  8. 8. Optimal SolutionCorner Limiting Constraint Co-ordinate Max. Z= 3x1 + 5x2 A x2 = 6 (0 , 6) 30 B x2 = 6 & 3x1 + 2x2 = 18 (2 , 6) 36 C x1 = 4 & 3x1 + 2x2 = 18 (4 , 3) 27 D x1 = 4 (4 , 0) 12 E Origin (0 , 0) 0From the above table, Z is maximum at point ‘B’ (2 , 6) i.e. TheOptimal Solution is:X1 = 2 andX2 = 6 ANSWER http://www.rajeshtimane.com 8
  9. 9. What is Feasibility ? Feasibility Region [Dictionary meaning of feasibility is possibility] “The region of acceptable values of the Decision Variables in relation to the given Constraints (and the Non-Negativity Restrictions)” http://www.rajeshtimane.com 9

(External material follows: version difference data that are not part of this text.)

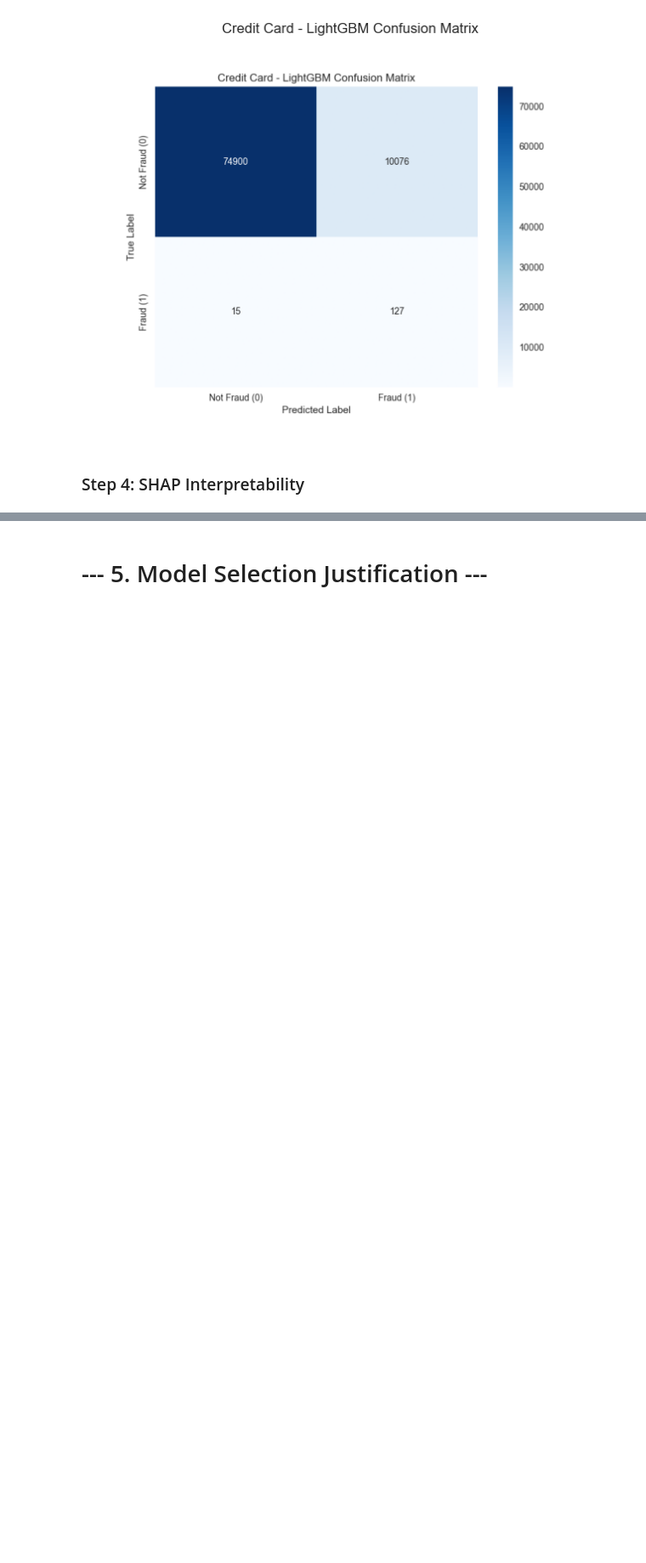
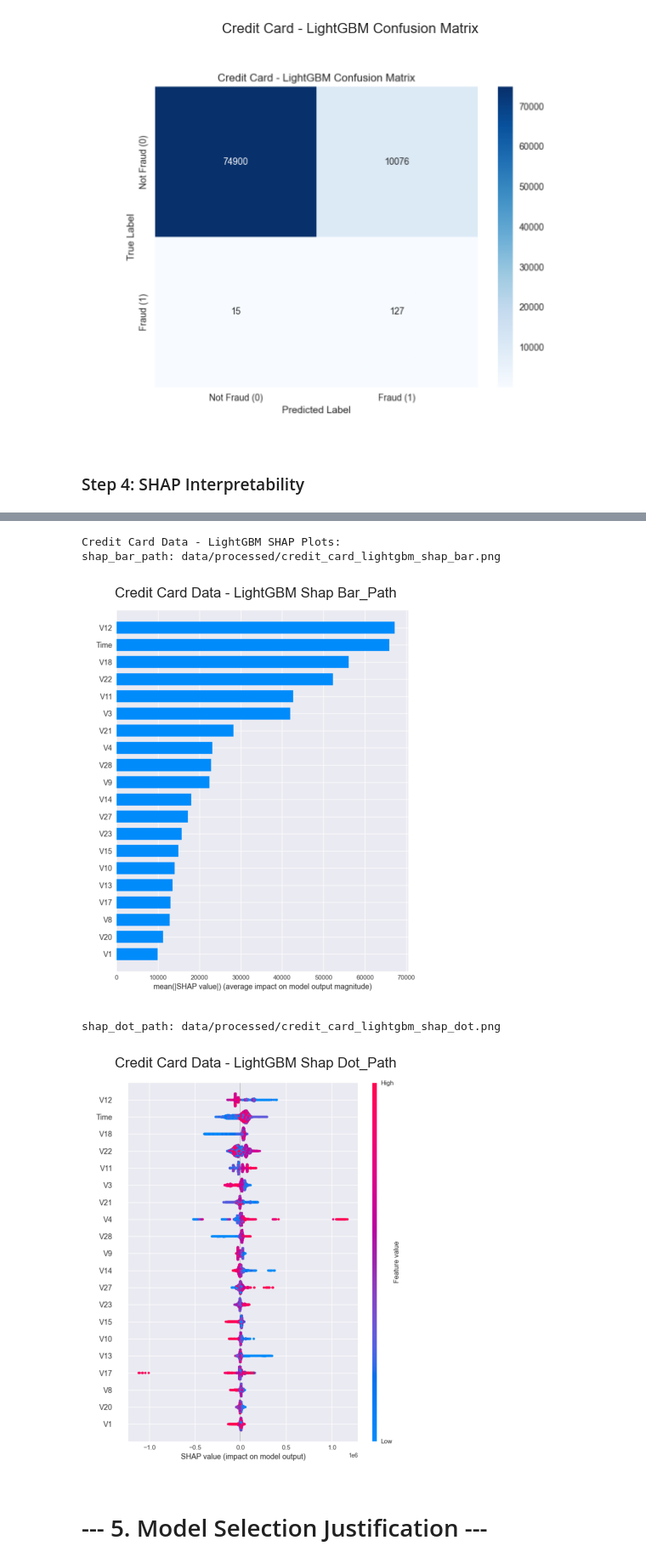
Before and after one commit to Lifeconr/fraud_detection_w8, a Jupyter notebook: notebooks/Fraud_Detection_Task2.ipynb, the cells around one changed output, grey strips where cells are left out. Shown at 85% size. Cells and saved outputs as stored; diff of their text form; code cells hidden in the pictures; blank space fills up the shorter version.

```diff
--- a/notebooks/Fraud_Detection_Task2.ipynb
+++ b/notebooks/Fraud_Detection_Task2.ipynb
@@ -190,6 +266,6 @@ for plot_name, plot_path in fraud_lgbm_shap.items():
 # %%
 # SHAP for Credit Card Data LightGBM
-creditcard_lgbm_shap = interpret_model_shap(creditcard_lgbm_model, creditcard_X_test, 'LightGBM', 'Credit Card', creditcard_features)
+creditcard_lgbm_shap = interpret_model_shap(creditcard_lgbm_model, creditcard_X_test, 'LightGBM', 'Credit Card')
 print('\nCredit Card Data - LightGBM SHAP Plots:')
 for plot_name, plot_path in creditcard_lgbm_shap.items():
     print(f'{plot_name}: {plot_path}')
@@ -199,3 +275,4 @@ for plot_name, plot_path in creditcard_lgbm_shap.items():
     plt.axis('off')
     plt.title(f'Credit Card Data - LightGBM {plot_name.replace("shap_", "SHAP ").title()}')
     plt.show()
+# %% [output]
@@ -202,3 +281,8 @@ for plot_name, plot_path in creditcard_lgbm_shap.items():
+Credit Card Data - LightGBM SHAP Plots:
+shap_bar_path: data/processed/credit_card_lightgbm_shap_bar.png
+[figure, added]
+shap_dot_path: data/processed/credit_card_lightgbm_shap_dot.png
+[figure, added]
 # %% [markdown]
 # --- 5. Model Selection Justification ---
 # %%
```
Also changed, not shown: parts of 16 cells of this notebook, 1 other file.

  10. 10. What is an Optimal Solution ? It is the Feasible Solution which Optimizes. i.e. “provides the most beneficial result for the specified objective function”. Ex: If Objective function is Profit then Optimal Solution is the co-ordinate giving Maximum Value of „Z‟… While; if objective function is Cost then the optimum solution is the coordinate giving Minimum Value of „Z‟. http://www.rajeshtimane.com 10
  11. 11. Convex Sets and LPP’s “If any two points are selected in the feasibility region and a line drawn through these points lies completely within this region, then this represents a Convex Set”. Convex Set Non-convex Set A A B B http://www.rajeshtimane.com 11

×